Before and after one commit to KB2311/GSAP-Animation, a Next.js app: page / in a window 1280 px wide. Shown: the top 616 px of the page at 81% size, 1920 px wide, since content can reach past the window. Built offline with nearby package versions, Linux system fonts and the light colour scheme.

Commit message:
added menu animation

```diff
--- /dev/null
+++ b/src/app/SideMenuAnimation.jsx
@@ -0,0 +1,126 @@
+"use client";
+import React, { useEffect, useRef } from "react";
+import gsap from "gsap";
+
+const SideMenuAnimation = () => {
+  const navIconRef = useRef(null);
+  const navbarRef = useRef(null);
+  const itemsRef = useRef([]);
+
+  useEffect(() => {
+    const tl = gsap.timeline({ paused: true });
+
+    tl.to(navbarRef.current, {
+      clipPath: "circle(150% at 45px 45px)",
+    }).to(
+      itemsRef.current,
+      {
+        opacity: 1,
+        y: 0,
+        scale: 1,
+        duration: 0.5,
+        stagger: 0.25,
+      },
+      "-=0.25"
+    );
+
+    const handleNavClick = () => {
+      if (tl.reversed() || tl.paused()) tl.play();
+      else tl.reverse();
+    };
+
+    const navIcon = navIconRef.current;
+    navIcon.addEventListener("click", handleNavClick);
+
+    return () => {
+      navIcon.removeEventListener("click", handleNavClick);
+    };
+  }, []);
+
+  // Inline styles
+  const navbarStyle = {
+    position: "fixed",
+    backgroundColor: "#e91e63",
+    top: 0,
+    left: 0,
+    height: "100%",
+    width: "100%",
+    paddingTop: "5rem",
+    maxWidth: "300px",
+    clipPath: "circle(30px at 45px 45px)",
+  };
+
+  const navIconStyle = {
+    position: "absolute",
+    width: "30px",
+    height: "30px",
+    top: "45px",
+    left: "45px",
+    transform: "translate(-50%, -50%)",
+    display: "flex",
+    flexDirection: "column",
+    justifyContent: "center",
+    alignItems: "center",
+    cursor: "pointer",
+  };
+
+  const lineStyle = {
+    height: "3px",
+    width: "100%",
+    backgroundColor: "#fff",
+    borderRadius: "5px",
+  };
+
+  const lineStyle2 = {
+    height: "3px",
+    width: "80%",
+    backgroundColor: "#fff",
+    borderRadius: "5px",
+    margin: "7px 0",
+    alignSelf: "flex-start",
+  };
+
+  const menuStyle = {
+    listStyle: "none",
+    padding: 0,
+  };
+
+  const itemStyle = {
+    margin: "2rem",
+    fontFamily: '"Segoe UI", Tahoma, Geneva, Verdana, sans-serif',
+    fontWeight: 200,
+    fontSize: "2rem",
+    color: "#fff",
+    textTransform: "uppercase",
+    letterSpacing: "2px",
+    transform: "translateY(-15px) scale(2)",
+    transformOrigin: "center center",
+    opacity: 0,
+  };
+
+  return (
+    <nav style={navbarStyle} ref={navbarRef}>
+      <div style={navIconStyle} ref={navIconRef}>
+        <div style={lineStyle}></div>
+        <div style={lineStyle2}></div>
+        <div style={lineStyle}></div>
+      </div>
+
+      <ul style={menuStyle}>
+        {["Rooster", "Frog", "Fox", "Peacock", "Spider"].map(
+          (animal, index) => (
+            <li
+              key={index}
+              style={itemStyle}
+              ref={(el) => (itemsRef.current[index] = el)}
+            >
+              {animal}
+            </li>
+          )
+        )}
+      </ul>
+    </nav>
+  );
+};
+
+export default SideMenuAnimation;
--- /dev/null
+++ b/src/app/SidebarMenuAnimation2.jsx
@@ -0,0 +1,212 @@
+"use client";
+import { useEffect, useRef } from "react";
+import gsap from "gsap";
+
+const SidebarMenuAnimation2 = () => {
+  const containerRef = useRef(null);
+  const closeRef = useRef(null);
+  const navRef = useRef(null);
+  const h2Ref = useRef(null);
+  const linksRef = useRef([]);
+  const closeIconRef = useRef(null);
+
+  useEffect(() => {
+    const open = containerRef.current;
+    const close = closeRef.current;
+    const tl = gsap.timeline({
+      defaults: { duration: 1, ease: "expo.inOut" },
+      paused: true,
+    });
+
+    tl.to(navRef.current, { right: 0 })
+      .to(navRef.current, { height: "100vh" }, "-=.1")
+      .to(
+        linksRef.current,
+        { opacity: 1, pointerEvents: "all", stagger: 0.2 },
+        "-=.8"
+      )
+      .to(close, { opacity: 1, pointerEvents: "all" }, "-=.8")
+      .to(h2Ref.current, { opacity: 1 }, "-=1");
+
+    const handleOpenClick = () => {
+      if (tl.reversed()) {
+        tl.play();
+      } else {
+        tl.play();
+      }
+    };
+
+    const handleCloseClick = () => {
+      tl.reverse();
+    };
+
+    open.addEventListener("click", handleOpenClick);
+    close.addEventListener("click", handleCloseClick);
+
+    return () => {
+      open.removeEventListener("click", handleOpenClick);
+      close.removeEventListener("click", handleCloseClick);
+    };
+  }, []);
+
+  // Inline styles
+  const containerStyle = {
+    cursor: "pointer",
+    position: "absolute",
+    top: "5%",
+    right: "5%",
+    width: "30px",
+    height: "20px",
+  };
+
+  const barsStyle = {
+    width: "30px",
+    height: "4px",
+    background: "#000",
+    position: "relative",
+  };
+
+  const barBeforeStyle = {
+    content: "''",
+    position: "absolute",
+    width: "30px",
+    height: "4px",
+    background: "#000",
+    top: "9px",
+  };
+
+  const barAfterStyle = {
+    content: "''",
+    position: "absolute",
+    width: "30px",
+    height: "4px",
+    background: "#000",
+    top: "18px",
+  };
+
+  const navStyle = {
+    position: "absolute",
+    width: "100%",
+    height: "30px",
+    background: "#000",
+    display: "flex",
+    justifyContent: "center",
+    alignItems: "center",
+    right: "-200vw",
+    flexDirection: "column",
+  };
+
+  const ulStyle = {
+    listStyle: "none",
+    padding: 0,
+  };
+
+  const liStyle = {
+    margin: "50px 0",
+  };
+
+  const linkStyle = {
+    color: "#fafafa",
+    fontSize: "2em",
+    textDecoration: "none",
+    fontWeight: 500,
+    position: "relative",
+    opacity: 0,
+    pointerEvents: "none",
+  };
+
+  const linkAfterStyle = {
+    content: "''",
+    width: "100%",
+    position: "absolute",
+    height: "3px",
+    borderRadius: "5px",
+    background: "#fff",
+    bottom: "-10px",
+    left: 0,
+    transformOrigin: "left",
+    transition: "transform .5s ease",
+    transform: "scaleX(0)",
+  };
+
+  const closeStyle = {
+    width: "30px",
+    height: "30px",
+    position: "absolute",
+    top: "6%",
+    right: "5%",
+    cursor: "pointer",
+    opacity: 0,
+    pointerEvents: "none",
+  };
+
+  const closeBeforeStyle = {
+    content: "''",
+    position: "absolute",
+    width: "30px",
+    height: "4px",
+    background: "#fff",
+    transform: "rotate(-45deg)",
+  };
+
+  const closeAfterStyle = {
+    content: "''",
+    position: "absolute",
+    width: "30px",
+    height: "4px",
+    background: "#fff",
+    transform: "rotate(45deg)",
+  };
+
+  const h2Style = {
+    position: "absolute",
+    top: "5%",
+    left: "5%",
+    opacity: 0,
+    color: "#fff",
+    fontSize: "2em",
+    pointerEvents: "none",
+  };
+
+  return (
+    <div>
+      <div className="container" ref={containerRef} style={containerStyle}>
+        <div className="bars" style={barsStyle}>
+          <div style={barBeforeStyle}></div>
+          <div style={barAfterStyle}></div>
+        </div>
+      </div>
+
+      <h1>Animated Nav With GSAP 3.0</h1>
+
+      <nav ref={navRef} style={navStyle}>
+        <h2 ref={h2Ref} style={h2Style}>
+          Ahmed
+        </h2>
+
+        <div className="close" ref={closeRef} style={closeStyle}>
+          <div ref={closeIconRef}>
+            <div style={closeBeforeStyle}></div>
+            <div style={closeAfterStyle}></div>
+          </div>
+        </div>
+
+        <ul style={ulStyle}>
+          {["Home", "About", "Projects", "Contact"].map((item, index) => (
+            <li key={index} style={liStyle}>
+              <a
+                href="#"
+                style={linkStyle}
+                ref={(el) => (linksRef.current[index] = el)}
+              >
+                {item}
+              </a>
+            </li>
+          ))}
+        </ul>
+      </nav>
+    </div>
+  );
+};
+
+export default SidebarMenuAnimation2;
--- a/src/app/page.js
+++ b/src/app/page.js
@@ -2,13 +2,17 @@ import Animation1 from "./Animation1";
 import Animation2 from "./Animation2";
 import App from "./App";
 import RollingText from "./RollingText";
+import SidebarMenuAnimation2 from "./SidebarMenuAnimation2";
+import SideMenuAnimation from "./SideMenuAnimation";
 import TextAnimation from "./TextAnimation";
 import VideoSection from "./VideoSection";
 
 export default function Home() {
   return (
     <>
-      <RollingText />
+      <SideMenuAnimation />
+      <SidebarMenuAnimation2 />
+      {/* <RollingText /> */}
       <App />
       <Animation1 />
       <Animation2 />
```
+--
-- Task objective --
Go through the material above and copy each line that has the word "index".

-- Answer to this exercise --
+          (animal, index) => (
+              key={index}
+              ref={(el) => (itemsRef.current[index] = el)}
+          {["Home", "About", "Projects", "Contact"].map((item, index) => (
+            <li key={index} style={liStyle}>
+                ref={(el) => (linksRef.current[index] = el)}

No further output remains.